▶ Data section
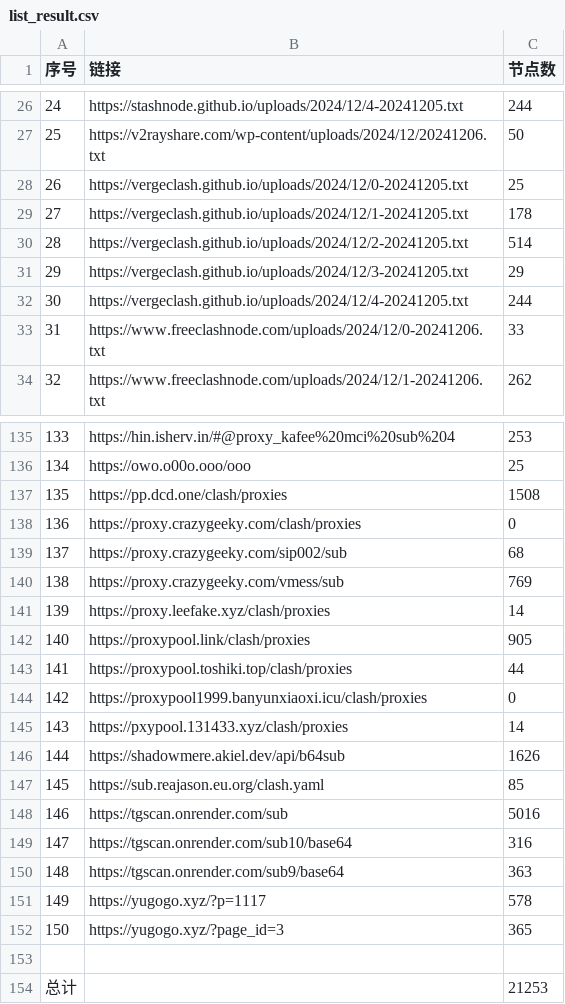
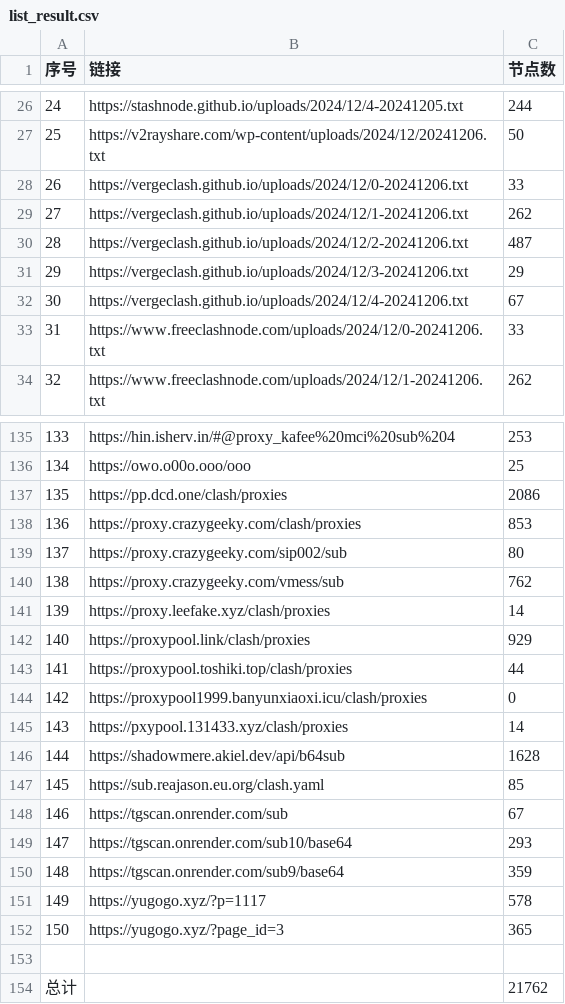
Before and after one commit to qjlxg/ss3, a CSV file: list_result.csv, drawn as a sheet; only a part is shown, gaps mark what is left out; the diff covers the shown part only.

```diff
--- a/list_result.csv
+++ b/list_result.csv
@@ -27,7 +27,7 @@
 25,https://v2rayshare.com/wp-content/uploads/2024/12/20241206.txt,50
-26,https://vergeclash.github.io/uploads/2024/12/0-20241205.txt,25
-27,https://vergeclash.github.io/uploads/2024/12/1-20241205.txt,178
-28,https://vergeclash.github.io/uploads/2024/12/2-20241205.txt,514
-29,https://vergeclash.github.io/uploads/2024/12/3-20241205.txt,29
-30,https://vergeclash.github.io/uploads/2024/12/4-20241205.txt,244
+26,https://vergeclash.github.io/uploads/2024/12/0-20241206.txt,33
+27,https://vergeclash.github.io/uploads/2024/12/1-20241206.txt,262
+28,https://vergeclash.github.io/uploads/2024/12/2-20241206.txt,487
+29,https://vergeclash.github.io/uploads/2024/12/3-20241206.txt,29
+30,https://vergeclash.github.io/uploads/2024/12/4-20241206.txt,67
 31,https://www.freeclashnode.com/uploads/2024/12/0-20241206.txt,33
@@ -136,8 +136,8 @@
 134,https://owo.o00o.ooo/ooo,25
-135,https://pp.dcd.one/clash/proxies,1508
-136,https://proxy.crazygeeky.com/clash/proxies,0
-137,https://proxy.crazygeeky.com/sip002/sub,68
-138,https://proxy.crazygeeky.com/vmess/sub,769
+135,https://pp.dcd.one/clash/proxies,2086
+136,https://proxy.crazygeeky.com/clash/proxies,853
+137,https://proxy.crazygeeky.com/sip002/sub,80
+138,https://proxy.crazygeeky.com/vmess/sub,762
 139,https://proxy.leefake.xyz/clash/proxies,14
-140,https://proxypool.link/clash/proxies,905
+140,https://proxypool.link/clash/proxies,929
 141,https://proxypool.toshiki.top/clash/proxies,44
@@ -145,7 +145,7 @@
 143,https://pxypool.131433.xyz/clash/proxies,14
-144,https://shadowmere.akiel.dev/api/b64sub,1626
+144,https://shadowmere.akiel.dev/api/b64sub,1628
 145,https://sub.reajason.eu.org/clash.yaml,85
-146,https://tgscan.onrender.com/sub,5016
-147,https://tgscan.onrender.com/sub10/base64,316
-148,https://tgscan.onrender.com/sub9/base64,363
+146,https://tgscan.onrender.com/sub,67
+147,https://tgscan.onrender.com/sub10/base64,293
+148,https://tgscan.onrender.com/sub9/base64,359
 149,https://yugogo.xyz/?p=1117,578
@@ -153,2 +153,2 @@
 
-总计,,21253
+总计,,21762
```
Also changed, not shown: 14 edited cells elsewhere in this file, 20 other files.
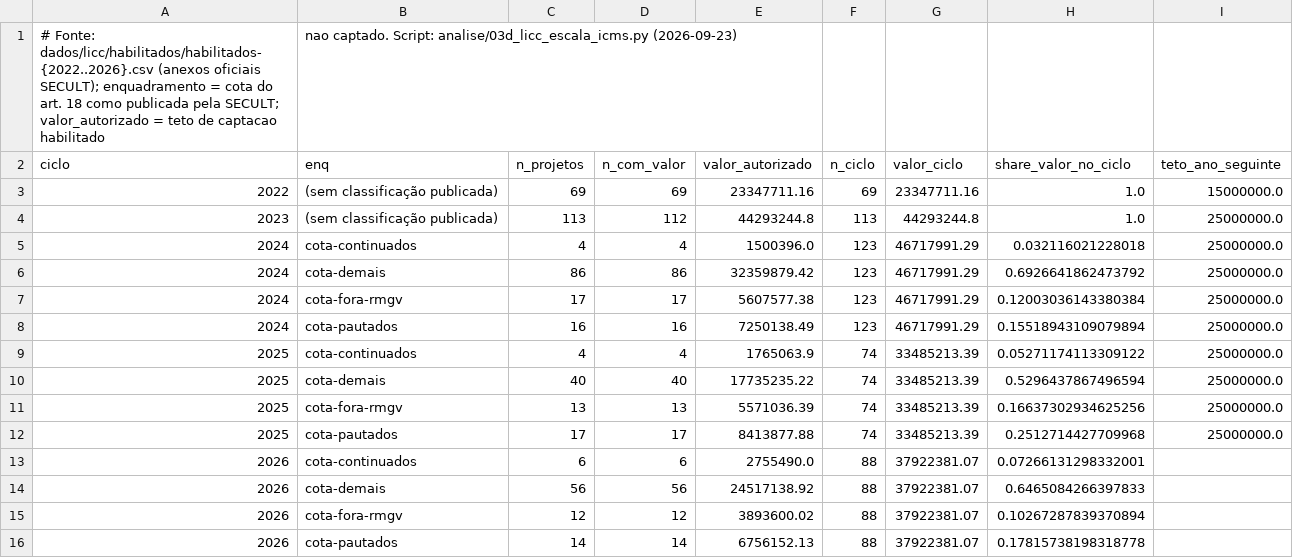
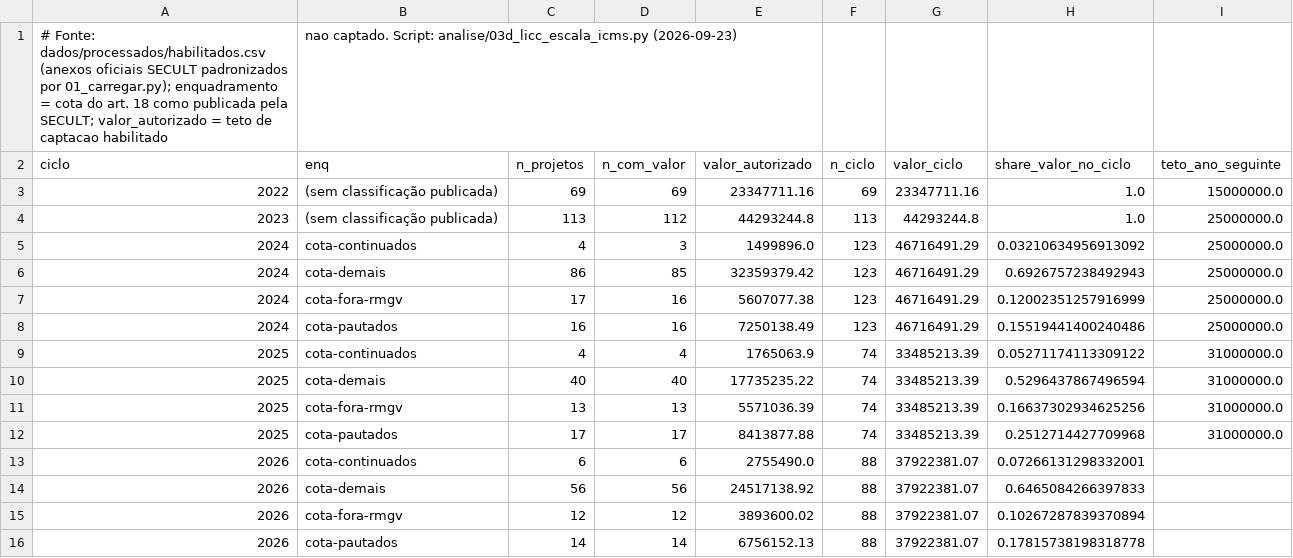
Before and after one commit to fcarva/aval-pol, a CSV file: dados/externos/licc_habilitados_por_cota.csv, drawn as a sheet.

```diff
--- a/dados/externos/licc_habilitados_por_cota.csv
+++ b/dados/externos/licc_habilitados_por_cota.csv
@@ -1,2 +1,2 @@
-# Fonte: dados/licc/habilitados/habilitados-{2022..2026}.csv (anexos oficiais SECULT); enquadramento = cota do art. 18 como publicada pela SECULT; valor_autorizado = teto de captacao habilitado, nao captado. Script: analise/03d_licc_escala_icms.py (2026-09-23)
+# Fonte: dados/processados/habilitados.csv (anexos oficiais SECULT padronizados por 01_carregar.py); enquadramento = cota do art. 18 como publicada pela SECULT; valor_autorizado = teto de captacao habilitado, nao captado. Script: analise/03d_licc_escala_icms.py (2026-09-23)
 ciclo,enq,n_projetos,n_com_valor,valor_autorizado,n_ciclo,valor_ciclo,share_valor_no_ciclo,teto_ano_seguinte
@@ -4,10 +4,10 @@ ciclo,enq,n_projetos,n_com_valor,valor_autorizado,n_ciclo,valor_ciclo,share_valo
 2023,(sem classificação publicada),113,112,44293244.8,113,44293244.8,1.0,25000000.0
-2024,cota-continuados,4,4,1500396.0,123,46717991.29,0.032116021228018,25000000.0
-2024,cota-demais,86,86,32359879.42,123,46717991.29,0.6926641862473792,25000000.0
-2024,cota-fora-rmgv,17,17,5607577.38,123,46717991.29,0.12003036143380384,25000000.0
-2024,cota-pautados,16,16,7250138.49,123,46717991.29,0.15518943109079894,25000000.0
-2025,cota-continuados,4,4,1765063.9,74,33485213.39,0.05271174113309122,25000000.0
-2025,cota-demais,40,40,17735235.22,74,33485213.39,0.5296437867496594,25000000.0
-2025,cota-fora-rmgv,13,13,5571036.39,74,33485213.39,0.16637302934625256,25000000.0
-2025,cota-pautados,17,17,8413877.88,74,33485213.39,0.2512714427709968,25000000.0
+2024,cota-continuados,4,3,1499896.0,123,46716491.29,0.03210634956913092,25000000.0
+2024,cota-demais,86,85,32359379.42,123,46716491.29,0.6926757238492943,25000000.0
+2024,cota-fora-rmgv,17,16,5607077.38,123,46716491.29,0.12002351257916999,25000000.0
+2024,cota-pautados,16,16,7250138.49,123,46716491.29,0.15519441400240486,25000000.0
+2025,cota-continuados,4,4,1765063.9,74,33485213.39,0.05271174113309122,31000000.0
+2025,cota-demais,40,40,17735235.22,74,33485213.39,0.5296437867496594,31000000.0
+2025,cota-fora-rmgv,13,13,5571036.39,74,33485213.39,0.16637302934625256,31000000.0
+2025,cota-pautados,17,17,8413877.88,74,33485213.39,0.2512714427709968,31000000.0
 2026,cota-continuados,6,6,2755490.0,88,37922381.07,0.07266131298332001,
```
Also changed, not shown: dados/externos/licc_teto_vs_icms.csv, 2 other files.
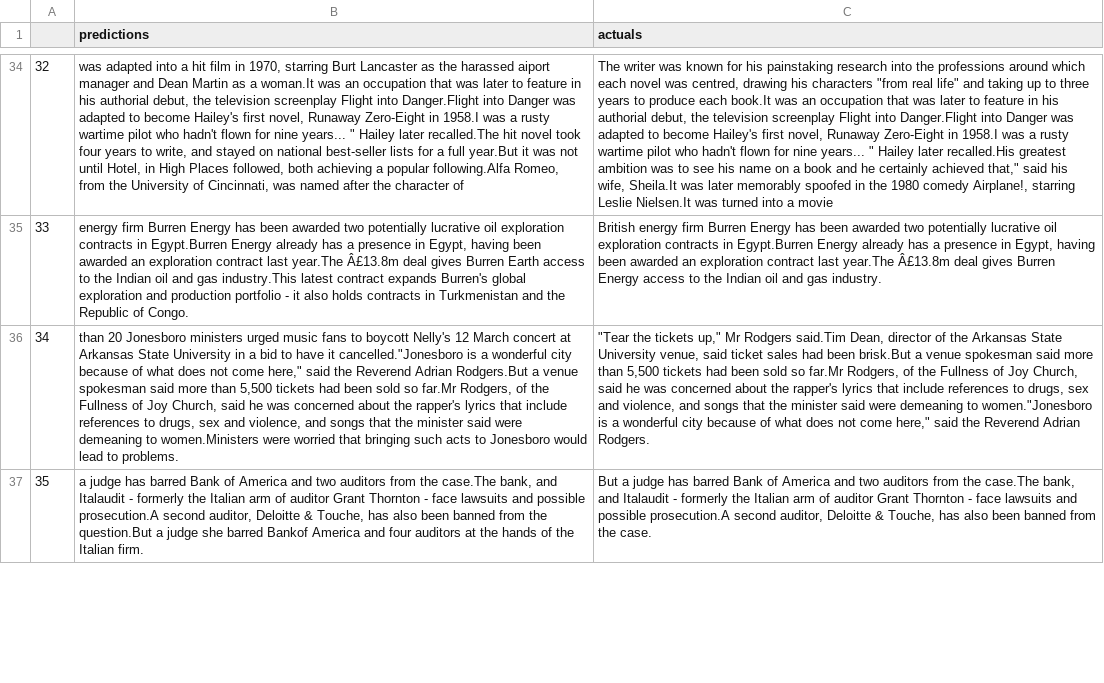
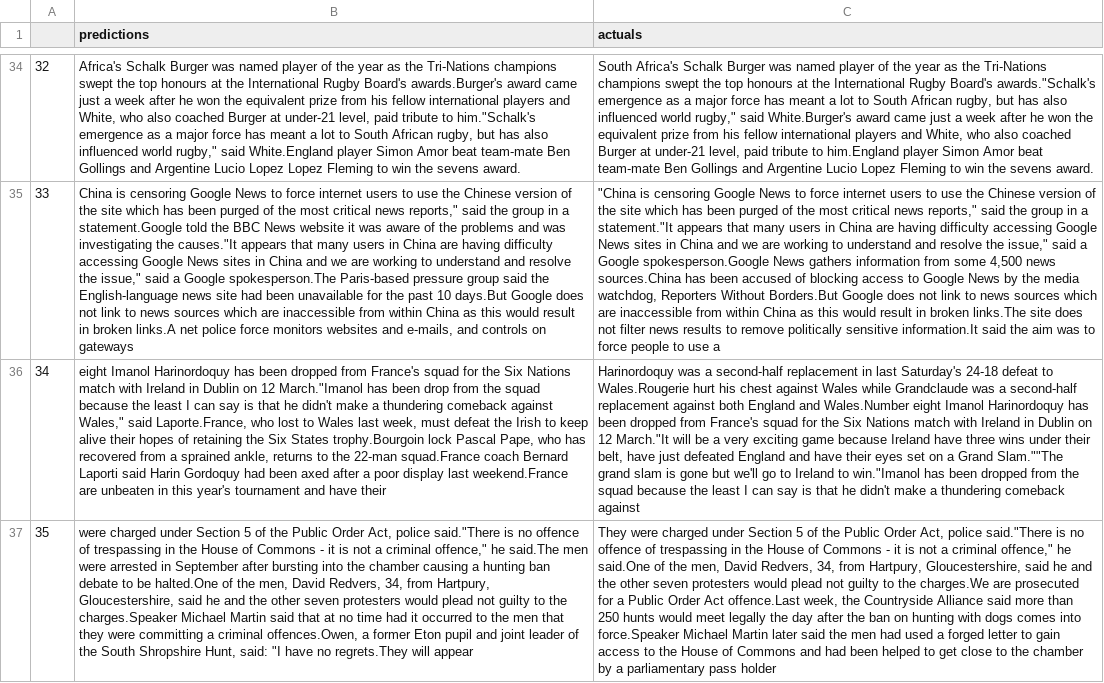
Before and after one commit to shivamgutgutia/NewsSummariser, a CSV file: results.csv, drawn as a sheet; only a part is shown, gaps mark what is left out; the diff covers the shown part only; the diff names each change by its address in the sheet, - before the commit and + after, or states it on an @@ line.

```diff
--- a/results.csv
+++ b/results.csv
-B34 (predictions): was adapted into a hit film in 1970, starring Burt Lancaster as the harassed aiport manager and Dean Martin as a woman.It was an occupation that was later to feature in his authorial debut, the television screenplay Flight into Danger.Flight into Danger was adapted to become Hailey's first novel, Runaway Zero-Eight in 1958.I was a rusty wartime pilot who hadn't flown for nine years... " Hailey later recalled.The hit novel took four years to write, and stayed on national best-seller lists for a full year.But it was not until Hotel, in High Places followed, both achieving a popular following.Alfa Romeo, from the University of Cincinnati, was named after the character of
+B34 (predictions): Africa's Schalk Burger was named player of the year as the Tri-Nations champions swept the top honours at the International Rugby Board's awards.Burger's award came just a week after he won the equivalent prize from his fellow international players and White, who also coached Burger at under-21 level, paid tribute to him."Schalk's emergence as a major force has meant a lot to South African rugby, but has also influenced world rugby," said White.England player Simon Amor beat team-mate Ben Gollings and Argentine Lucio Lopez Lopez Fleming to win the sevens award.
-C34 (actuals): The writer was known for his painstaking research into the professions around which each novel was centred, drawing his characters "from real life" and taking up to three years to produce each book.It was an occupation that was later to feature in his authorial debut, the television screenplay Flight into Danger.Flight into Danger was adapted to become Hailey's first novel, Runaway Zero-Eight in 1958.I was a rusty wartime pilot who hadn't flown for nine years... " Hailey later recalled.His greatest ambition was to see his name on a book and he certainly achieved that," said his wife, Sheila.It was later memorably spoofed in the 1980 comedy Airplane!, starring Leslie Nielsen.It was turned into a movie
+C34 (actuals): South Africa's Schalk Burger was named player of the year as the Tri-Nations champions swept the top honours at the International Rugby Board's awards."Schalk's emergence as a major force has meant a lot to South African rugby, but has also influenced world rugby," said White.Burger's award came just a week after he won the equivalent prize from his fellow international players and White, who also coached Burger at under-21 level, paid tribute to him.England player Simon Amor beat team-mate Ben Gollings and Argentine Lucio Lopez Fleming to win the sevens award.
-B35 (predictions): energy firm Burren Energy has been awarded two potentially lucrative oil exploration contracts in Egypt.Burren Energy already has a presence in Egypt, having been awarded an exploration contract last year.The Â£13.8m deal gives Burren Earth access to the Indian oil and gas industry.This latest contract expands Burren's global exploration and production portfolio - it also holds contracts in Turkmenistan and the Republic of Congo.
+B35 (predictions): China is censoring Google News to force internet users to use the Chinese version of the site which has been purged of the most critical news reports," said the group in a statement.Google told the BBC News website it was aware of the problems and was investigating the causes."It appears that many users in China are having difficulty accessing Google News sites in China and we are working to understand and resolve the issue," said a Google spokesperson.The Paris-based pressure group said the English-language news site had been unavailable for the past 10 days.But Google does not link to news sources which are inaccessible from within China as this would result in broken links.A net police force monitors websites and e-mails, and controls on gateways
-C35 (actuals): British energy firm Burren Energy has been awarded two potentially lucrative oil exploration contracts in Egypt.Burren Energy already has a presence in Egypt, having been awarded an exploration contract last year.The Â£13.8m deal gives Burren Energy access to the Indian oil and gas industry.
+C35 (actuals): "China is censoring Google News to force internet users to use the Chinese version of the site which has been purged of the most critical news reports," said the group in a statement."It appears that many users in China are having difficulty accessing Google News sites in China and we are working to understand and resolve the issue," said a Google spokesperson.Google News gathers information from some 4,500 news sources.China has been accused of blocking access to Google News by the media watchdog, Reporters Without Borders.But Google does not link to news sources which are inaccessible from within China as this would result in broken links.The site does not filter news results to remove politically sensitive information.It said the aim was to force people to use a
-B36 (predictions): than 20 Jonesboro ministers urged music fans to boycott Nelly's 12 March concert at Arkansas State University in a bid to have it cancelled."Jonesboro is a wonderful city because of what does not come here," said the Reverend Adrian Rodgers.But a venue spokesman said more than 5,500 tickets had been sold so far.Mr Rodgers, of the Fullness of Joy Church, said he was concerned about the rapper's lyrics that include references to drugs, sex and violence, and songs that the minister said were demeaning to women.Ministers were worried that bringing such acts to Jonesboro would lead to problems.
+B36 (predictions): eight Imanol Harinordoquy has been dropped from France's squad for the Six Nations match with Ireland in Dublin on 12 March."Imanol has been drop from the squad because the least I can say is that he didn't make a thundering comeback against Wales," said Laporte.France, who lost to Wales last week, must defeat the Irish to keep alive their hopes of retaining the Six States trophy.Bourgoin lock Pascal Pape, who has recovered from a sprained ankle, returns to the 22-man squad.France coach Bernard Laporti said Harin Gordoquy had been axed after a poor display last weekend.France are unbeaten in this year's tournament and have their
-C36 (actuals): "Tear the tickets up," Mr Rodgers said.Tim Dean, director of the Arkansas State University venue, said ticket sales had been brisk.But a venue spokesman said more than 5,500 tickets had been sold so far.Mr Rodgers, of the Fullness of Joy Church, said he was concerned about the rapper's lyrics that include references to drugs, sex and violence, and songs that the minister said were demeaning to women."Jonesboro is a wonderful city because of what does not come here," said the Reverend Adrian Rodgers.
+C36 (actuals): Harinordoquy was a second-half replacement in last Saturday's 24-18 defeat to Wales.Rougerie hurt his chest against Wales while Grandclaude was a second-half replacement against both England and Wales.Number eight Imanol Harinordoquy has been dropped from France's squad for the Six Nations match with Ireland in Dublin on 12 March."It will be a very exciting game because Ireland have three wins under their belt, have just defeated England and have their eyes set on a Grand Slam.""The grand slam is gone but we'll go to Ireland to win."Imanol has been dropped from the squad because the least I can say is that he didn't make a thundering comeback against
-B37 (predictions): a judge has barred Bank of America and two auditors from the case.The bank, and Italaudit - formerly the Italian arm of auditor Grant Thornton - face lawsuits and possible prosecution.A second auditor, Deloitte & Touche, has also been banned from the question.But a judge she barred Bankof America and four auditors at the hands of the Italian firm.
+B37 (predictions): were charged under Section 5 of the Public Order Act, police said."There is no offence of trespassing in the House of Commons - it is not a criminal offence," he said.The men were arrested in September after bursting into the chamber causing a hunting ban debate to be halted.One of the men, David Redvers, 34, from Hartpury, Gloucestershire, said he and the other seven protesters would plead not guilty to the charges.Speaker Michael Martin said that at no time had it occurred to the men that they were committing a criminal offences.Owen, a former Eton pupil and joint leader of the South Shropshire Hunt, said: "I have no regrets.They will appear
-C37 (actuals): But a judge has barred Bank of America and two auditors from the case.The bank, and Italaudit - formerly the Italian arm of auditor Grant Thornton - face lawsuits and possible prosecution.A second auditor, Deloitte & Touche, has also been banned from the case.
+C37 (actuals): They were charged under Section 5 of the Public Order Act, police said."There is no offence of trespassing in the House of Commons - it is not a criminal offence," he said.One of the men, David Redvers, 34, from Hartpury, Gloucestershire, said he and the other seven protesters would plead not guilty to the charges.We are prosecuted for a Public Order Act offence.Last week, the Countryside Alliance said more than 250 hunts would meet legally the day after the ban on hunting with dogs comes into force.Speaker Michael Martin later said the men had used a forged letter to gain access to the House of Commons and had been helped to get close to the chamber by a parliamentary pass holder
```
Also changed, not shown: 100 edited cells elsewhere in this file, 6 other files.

▶ The task
Pull every line with "left" from the records.

▶ Exercise result
Before and after one commit to qjlxg/ss3, a CSV file: list_result.csv, drawn as a sheet; only a part is shown, gaps mark what is left out; the diff covers the shown part only.
Before and after one commit to shivamgutgutia/NewsSummariser, a CSV file: results.csv, drawn as a sheet; only a part is shown, gaps mark what is left out; the diff covers the shown part only; the diff names each change by its address in the sheet, - before the commit and + after, or states it on an @@ line.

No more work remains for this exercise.